Sequencing and scheduling involve the organization in time of operations subject to capacity and resource constraints. We propose in this dissertation several improvements to the constraint satisfaction and combinatorial optimization methods for solving these problems. These contributions concern three different aspects: how to choose the next node to explore (search)? how much, and how efficiently, one can reduce the search space (propagation)? and what can be learnt from previous failures (learning)?
Our contributions start with an empirical study of search heuristics for the well known car-sequencing problem. This evaluation characterizes the key aspects of a good heuristic and shows that the search strategy is as important as the propagation aspect in this problem.

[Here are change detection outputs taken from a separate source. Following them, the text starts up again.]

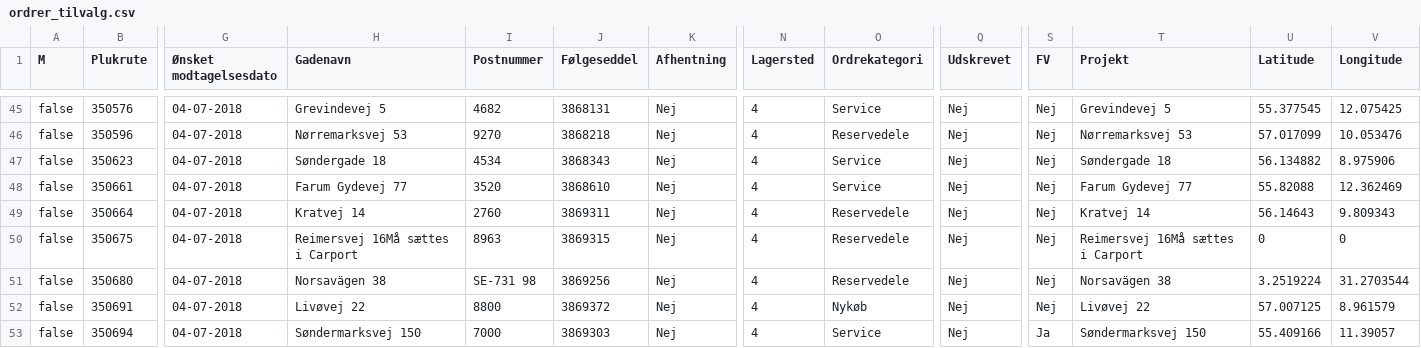
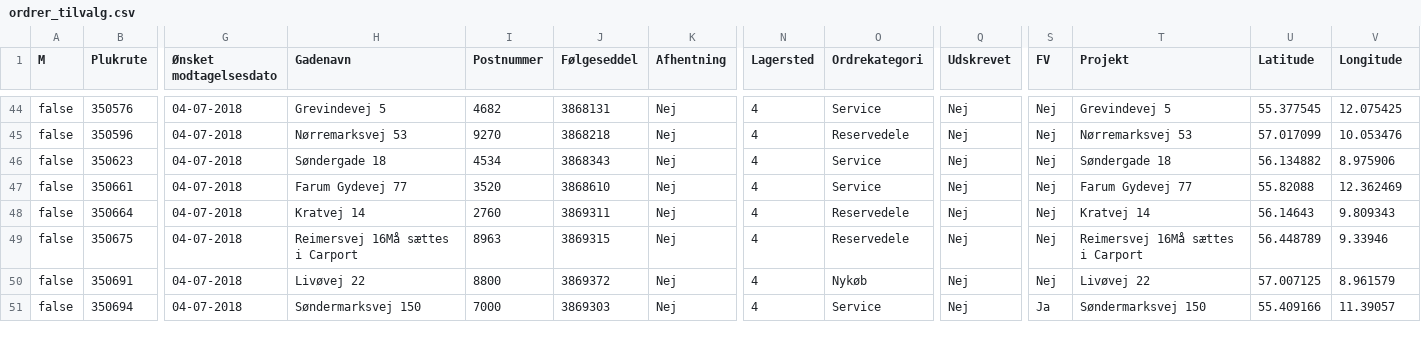
Before and after one commit to NafourW/P3, a CSV file: resources/data/ordrer_tilvalg.csv, drawn as a sheet; only a part is shown, gaps mark what is left out; removed rows and columns are numbered as before the commit, all else as after; rows hold the shown columns only; the diff covers the shown part only; the diff names each change by its address in the sheet, - before the commit and + after, or states it on an @@ line.

```diff
--- a/resources/data/ordrer_tilvalg.csv
+++ b/resources/data/ordrer_tilvalg.csv
-U49 (Latitude): 0
+U49 (Latitude): 56.448789
-V49 (Longitude): 0
+V49 (Longitude): 9.33946
-row 51: false | 350680 | 04-07-2018 | Norsavägen 38 | SE-731 98 | 3869256 | Nej | 4 | Reservedele | Nej | Nej | Norsavägen 38 | 3.2519224 | 31.2703544
```
Also changed, not shown: 4 removed rows and 32 edited cells elsewhere in this file, 4 other files.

Second, we carefully investigate the propagation aspect in a class of sequencing problems. In particular, we propose an algorithm for filtering a type of sequence constraints which worst case time complexity is lower than the best known upper bound, and indeed optimal. Third, we investigate the impact of clause learning for solving the car-sequencing problem. In particular, we propose reduced explanations for the new filtering. The experimental evaluation shows compelling evidence supporting the importance of clause learning for solving efficiently this problem. Next, we revisit the general approach of lazy generation for the Boolean variables encoding the domains. Our proposition avoids a classical redundancy issue without computational overhead. Finally, we investigate conflict analysis algorithms for solving disjunctive scheduling problems. In particular, we introduce a novel learning procedure tailored to this family of problems. The new conflict analysis differs from conventional methods by learning clauses whose size are not function of the scheduling horizon. Our comprehensive experimental study with traditional academic benchmarks demonstrates the impact of the novel learning scheme that we propose. In particular, we find new lower bounds for a well known scheduling benchmark.